I deal with proofs and correspondence quickly, enjoy publicity, can make an audience laugh, have broadcast often, made TV appearances, been interviewed by many journalists and have lots of fans. So, if there is any editor from a major publishing firm willing to give this model character contracts at a standard rate rather than the unusually low 5 per cent offered by Chatto, he/she will be welcome to Pitt-Kethley’s exciting new collection or a Selected Poems. I would also consider offers from small presses for older work – hundreds of poems and two novellas. I’d like to do more journalism, readings, adjudications – anything of that sort, and I need an agent to represent me, as I have ideas for and have started four novels. I am prepared to work hard – I only ask to be allowed to earn a living.

Poets who may be thinking of emulating my vulgarity and gambling a few pounds on an advert may be interested in the results I’ve obtained so far – a fee paid in advance for one reading, vague promises of others and tentative calls from a couple of agents. The situation has also had its comic fringe benefits. One caller who wasn’t eager to give her name rang to tell me what a wonderful firm Chatto and Windus is! Another, presumably not an ‘enterprising agent’ or poetry reading organiser, simply breathed – at first. A budgie was chirping merrily in the background. I have visions of the bird betraying him to his wife (or mother?) by saying: ‘I’ve got a nine-inch cock. Do you want to hear me come?’ Who wouldn’t advertise in a paper that has such a choice and varied readership?

Fiona Pitt-Kethley
St Leonards, East Sussex


Being one of the few natives who can read, I was deeply surprised by Professor MacGregor-Hastie’s nasty letter in the LRB (Letters, 4 August). For the most part his statements are either false or fantastic. In 1985 there were nearly 1,600,000 illiterates in a population of 52,500,000 people; in 1981 58.9 per cent of the population owned his home; 13.6 per cent of the houses had no ‘indoor sanitation’, as MacGregor-Hastie calls it; a full professor earns from four to six millions per month (and in the last years no position was cancelled by the Government); in 1985 the gross national income was 680.530 billions of lire and the gross national saving was 121.557 billions of lire. And so on. I don’t bother to answer the more grotesque assertions. The English reader can find a fair presentation of today’s Italy both in La Palombara and in Italian Labyrinth by John Haycraft. To be sure, I have repeated what the official statistics say. MacGregor-Hastie does not believe in Italian statistics: but were did he find his figures? Has he personally checked everything? If he would care to stop reading Barzini’s old book and to look around him when living here, he might find some startling and disturbing evidence. MacGregor-Hastie likes Italy, but generally dislikes Italians, and it seems all too clear that he has problems in building a positive relationship with his wife’s Italian parents, relatives and friends. Nobody here would feel deprived if he decided to spend his free time elsewhere.

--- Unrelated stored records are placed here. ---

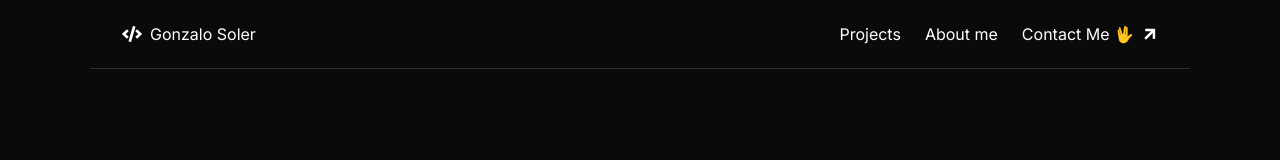
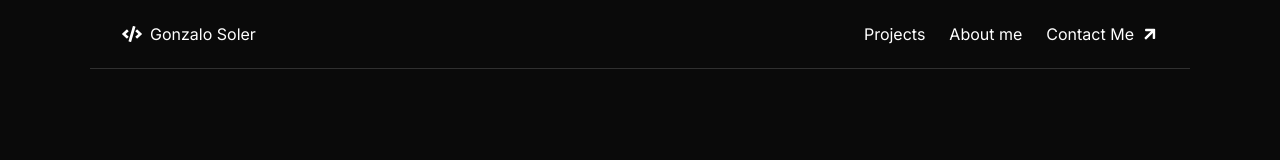
Before and after one commit to gonzalo-s/gonzalo_soler_web, a Next.js app: page / in a window 1280 px wide. Shown: the top 160 px of the page. Built offline with nearby package versions, Linux system fonts and the light colour scheme.

Commit message:
feat(Contact): update section title to include emoji and adjust prop usage

```diff
--- a/src/components/RenderSection/Contact/Contact.tsx
+++ b/src/components/RenderSection/Contact/Contact.tsx
@@ -9,6 +9,7 @@ import Button, { ButtonProps } from '@/components/Button/Button';
 
 export type ContactSection = Section & {
   type: Extract<SectionType, 'Contact'>;
+  sectionTitle: string;
   email: Array<string>;
   cta: ButtonProps;
   description?: string;
@@ -19,7 +20,7 @@ export default function Contact(props: ContactSection) {
 
   return (
     <section className={styles.contact} id={getId(props.href)}>
-      <h2>{props.title}</h2>
+      <h2>{props.sectionTitle}</h2>
       {props?.description && <p>{props.description}</p>}
       <div className={styles.contact__wrapper}>
         <a className={clsx('contact-email', styles.contact__wrapper__email)} href="#"></a>
--- a/src/constants/sections.ts
+++ b/src/constants/sections.ts
@@ -346,7 +346,8 @@ export const SECTIONS: Sections = [
   },
   {
     href: { internal: '#contact' },
-    title: 'Contact Me 🖖',
+    title: 'Contact Me',
+    sectionTitle: 'Contact Me 🖖',
     isNav: true,
     isMain: true,
     type: 'Contact',
```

Carlo Natali
Padua, Italy


I write as a long-standing and contented subscriber to the London Review, which lights up my retirement very pleasantly once a fortnight. I make no pretence of being an Eng Lang or Eng Lit expert, though my job has always involved the use of words – I ended up as a draftsman of statutory instruments. One little perplexity keeps coming to me: namely, the growing use of the expression ‘self-deprecating’. It is used by Patrick Parrinder in the 7 July issue. Up till about 1950, reputable writers used only ‘self-depreciating’ and ‘self-depreciation’. Why did ‘-deprecating’ creep in? And how do I set about ‘deprecating’ myself, if I want to?

Alastair Ross
London W5

Read anywhere with the London Review of Books app, available now from the App Store for Apple devices, Google Play for Android devices and Amazon for your Kindle Fire.

Sign up to our newsletter

For highlights from the latest issue, our archive and the blog, as well as news, events and exclusive promotions.

Newsletter Preferences